This project was aimed at young people specifically to get them talking about issues that affected them and their personal safety. It was also about understanding their perception of older people, and how other people in their communities felt about the younger generation.
Regular workshops, linked with learning new skills under the company ethos of 4Rs - Reduce, Reuse, Recycle and Re-skill – has enabled the participants to become more confident and have a better understanding of the world around them.
The project ran for 25 weeks, helping 52 participants to overcome their own issues and appreciate the help and support they can reach out to in the own areas. Joe Brolly, Manager at 4Rs Recycling, works closely with the local community and finds working with young people very rewarding. He said: “Thanks to the Housing Executive’s Community Safety funding, we are helping young people understand pe rsonal safety and its impact on society.”
Mr Brolly said the project has proved “really successful” in tackling different issues while at the same time building community confidence and “making people more aware of their own neighbourhoods”.
Collon Terrace Housing Executive local manager, Joanna O’Boyce, attended the celebratory event with students who participated from Ardnashee College and said she was impressed with the skilled young people. “The Housing Executive will always look to support local communities and improve residents’ wellbeing. This community safety project has been an excellent tool for creating self-awareness in our young people, and the additional skills they learn will contribute to a safer, healthier community. Well done to everyone involved,” she said.

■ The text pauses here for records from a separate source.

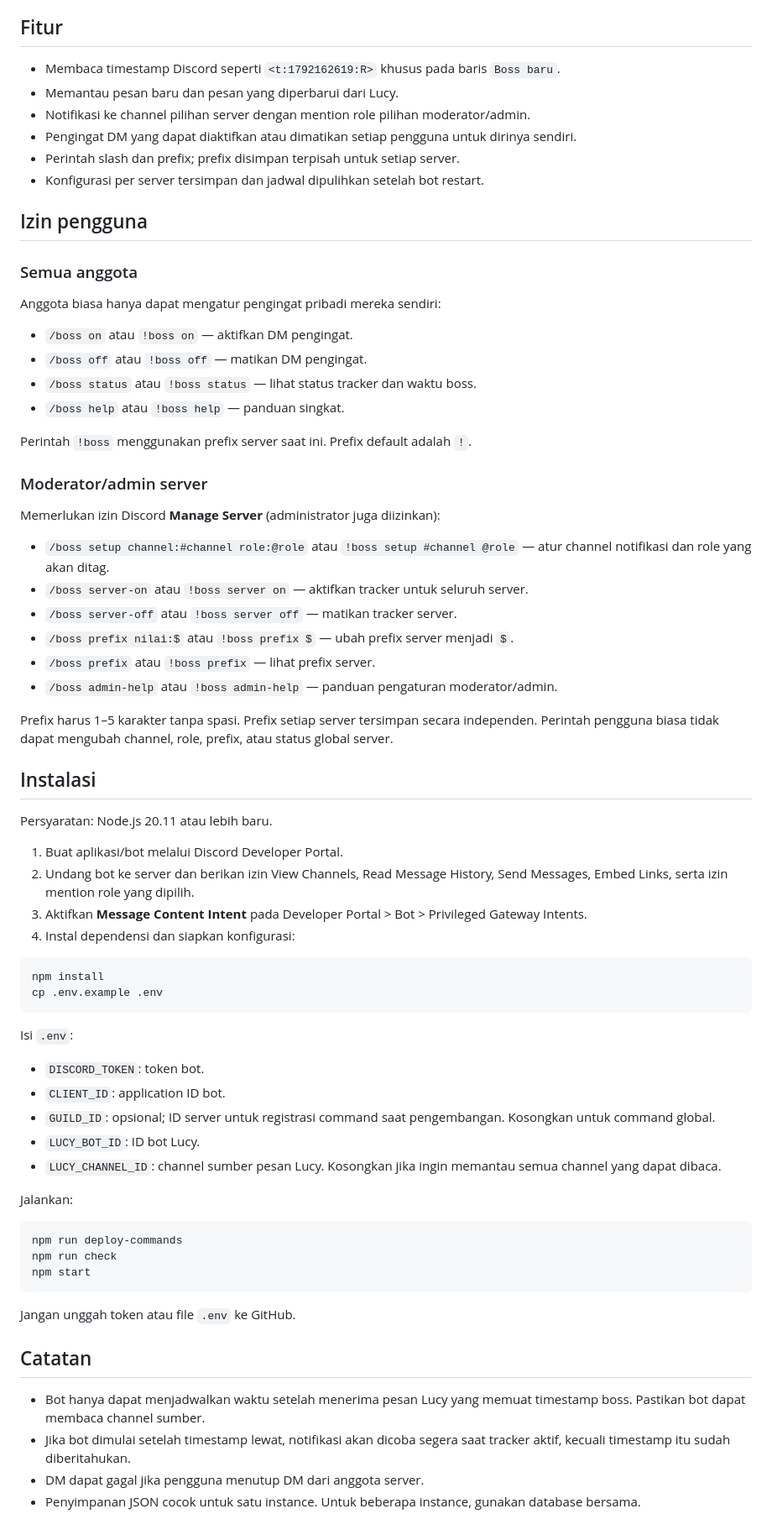
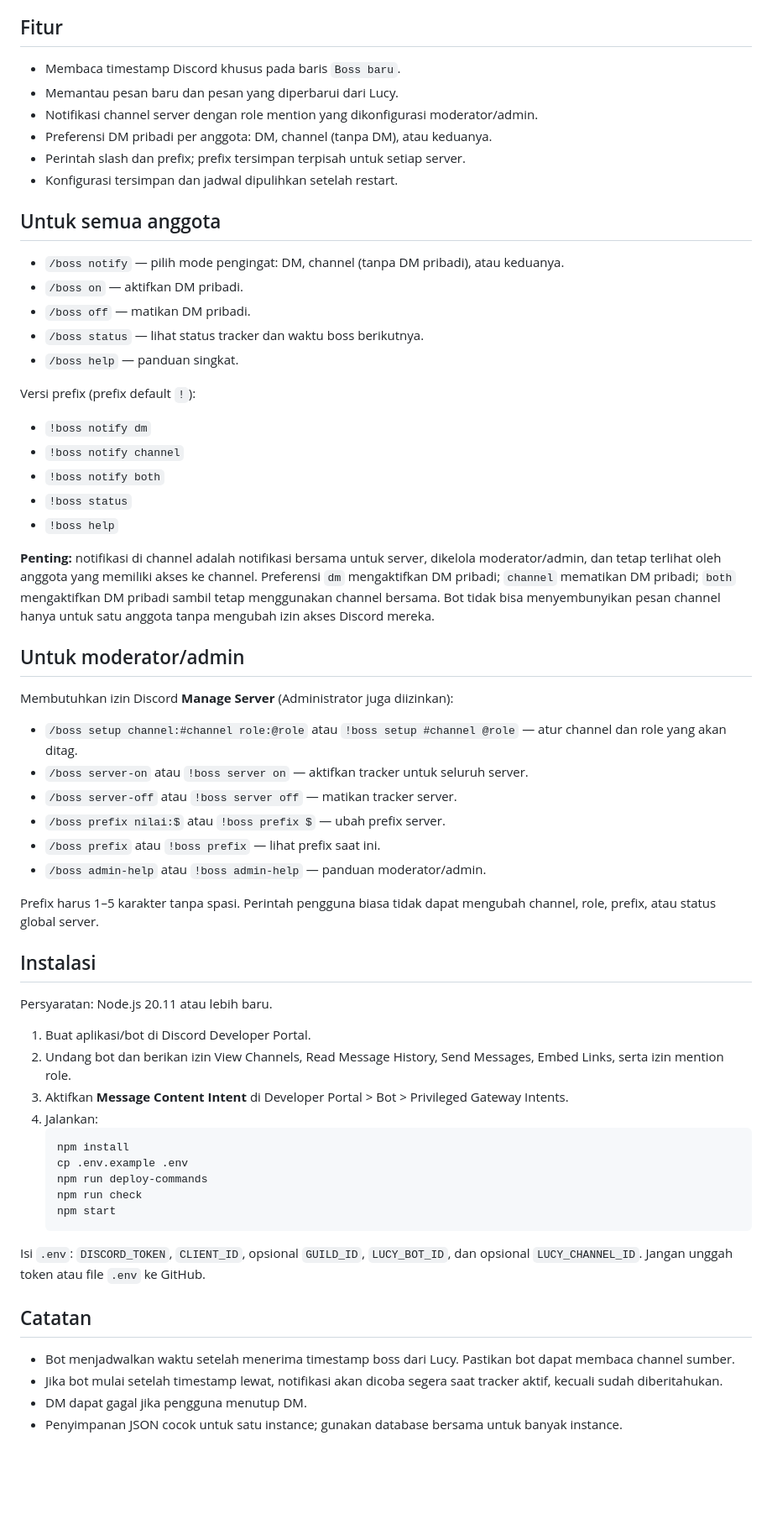
Before and after one commit to xcurrate/Lucy-boss-tracker, a Markdown page: README.md, the part around the change. Shown at 84% size. GitHub-like rendering; blank space fills up the shorter version.

Commit message:
feat: add per-user boss notification preferences

````diff
--- a/README.md
+++ b/README.md
@@ -3,68 +3,59 @@
 Bot Discord Node.js untuk memantau pesan Components V2 dari bot Lucy, membaca timestamp **Boss baru**, lalu mengirim notifikasi saat waktunya tiba.
 
 ## Fitur
-- Membaca timestamp Discord seperti `<t:1792162619:R>` khusus pada baris `Boss baru`.
+- Membaca timestamp Discord khusus pada baris `Boss baru`.
 - Memantau pesan baru dan pesan yang diperbarui dari Lucy.
-- Notifikasi ke channel pilihan server dengan mention role pilihan moderator/admin.
-- Pengingat DM yang dapat diaktifkan atau dimatikan setiap pengguna untuk dirinya sendiri.
-- Perintah slash dan prefix; prefix disimpan terpisah untuk setiap server.
-- Konfigurasi per server tersimpan dan jadwal dipulihkan setelah bot restart.
+- Notifikasi channel server dengan role mention yang dikonfigurasi moderator/admin.
+- Preferensi DM pribadi per anggota: DM, channel (tanpa DM), atau keduanya.
+- Perintah slash dan prefix; prefix tersimpan terpisah untuk setiap server.
+- Konfigurasi tersimpan dan jadwal dipulihkan setelah restart.
 
-## Izin pengguna
+## Untuk semua anggota
+- `/boss notify` — pilih mode pengingat: DM, channel (tanpa DM pribadi), atau keduanya.
+- `/boss on` — aktifkan DM pribadi.
+- `/boss off` — matikan DM pribadi.
+- `/boss status` — lihat status tracker dan waktu boss berikutnya.
+- `/boss help` — panduan singkat.
 
-### Semua anggota
-Anggota biasa hanya dapat mengatur pengingat pribadi mereka sendiri:
-- `/boss on` atau `!boss on` — aktifkan DM pengingat.
-- `/boss off` atau `!boss off` — matikan DM pengingat.
-- `/boss status` atau `!boss status` — lihat status tracker dan waktu boss.
-- `/boss help` atau `!boss help` — panduan singkat.
+Versi prefix (prefix default `!`):
+- `!boss notify dm`
+- `!boss notify channel`
+- `!boss notify both`
+- `!boss status`
+- `!boss help`
 
-Perintah `!boss` menggunakan prefix server saat ini. Prefix default adalah `!`.
+**Penting:** notifikasi di channel adalah notifikasi bersama untuk server, dikelola moderator/admin, dan tetap terlihat oleh anggota yang memiliki akses ke channel. Preferensi `dm` mengaktifkan DM pribadi; `channel` mematikan DM pribadi; `both` mengaktifkan DM pribadi sambil tetap menggunakan channel bersama. Bot tidak bisa menyembunyikan pesan channel hanya untuk satu anggota tanpa mengubah izin akses Discord mereka.
 
-### Moderator/admin server
-Memerlukan izin Discord **Manage Server** (administrator juga diizinkan):
-- `/boss setup channel:#channel role:@role` atau `!boss setup #channel @role` — atur channel notifikasi dan role yang akan ditag.
+## Untuk moderator/admin
+Membutuhkan izin Discord **Manage Server** (Administrator juga diizinkan):
+- `/boss setup channel:#channel role:@role` atau `!boss setup #channel @role` — atur channel dan role yang akan ditag.
 - `/boss server-on` atau `!boss server on` — aktifkan tracker untuk seluruh server.
 - `/boss server-off` atau `!boss server off` — matikan tracker server.
-- `/boss prefix nilai:$` atau `!boss prefix $` — ubah prefix server menjadi `$`.
-- `/boss prefix` atau `!boss prefix` — lihat prefix server.
-- `/boss admin-help` atau `!boss admin-help` — panduan pengaturan moderator/admin.
+- `/boss prefix nilai:$` atau `!boss prefix $` — ubah prefix server.
+- `/boss prefix` atau `!boss prefix` — lihat prefix saat ini.
+- `/boss admin-help` atau `!boss admin-help` — panduan moderator/admin.
 
-Prefix harus 1–5 karakter tanpa spasi. Prefix setiap server tersimpan secara independen. Perintah pengguna biasa tidak dapat mengubah channel, role, prefix, atau status global server.
+Prefix harus 1–5 karakter tanpa spasi. Perintah pengguna biasa tidak dapat mengubah channel, role, prefix, atau status global server.
 
 ## Instalasi
-
 Persyaratan: Node.js 20.11 atau lebih baru.
 
-1. Buat aplikasi/bot melalui Discord Developer Portal.
-2. Undang bot ke server dan berikan izin View Channels, Read Message History, Send Messages, Embed Links, serta izin mention role yang dipilih.
-3. Aktifkan **Message Content Intent** pada Developer Portal > Bot > Privileged Gateway Intents.
-4. Instal dependensi dan siapkan konfigurasi:
+1. Buat aplikasi/bot di Discord Developer Portal.
+2. Undang bot dan berikan izin View Channels, Read Message History, Send Messages, Embed Links, serta izin mention role.
+3. Aktifkan **Message Content Intent** di Developer Portal > Bot > Privileged Gateway Intents.
+4. Jalankan:
+   ```bash
+   npm install
+   cp .env.example .env
+   npm run deploy-commands
+   npm run check
+   npm start
+   ```
 
-```bash
-npm install
-cp .env.example .env
-```
-
-Isi `.env`:
-- `DISCORD_TOKEN`: token bot.
-- `CLIENT_ID`: application ID bot.
-- `GUILD_ID`: opsional; ID server untuk registrasi command saat pengembangan. Kosongkan untuk command global.
-- `LUCY_BOT_ID`: ID bot Lucy.
-- `LUCY_CHANNEL_ID`: channel sumber pesan Lucy. Kosongkan jika ingin memantau semua channel yang dapat dibaca.
-
-Jalankan:
-
-```bash
-npm run deploy-commands
-npm run check
-npm start
-```
-
-Jangan unggah token atau file `.env` ke GitHub.
+Isi `.env`: `DISCORD_TOKEN`, `CLIENT_ID`, opsional `GUILD_ID`, `LUCY_BOT_ID`, dan opsional `LUCY_CHANNEL_ID`. Jangan unggah token atau file `.env` ke GitHub.
 
 ## Catatan
-- Bot hanya dapat menjadwalkan waktu setelah menerima pesan Lucy yang memuat timestamp boss. Pastikan bot dapat membaca channel sumber.
-- Jika bot dimulai setelah timestamp lewat, notifikasi akan dicoba segera saat tracker aktif, kecuali timestamp itu sudah diberitahukan.
-- DM dapat gagal jika pengguna menutup DM dari anggota server.
-- Penyimpanan JSON cocok untuk satu instance. Untuk beberapa instance, gunakan database bersama.
+- Bot menjadwalkan waktu setelah menerima timestamp boss dari Lucy. Pastikan bot dapat membaca channel sumber.
+- Jika bot mulai setelah timestamp lewat, notifikasi akan dicoba segera saat tracker aktif, kecuali sudah diberitahukan.
+- DM dapat gagal jika pengguna menutup DM.
+- Penyimpanan JSON cocok untuk satu instance; gunakan database bersama untuk banyak instance.
````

For the past six years, the 4Rs project in Pennyburn has been taking unwanted and discarded furniture and electrical items and upcycling them before selling them on. The social enterprise initiative has also trained up hundreds of local people in the process, among them school leavers, those who can’t find work and people with disabilities. The organisation also runs a New 2 You furniture shop beside Pennyburn Recycling Centre which is open to the public Monday to Thursday 9am to 4.30pm and Friday 9am to 4pm.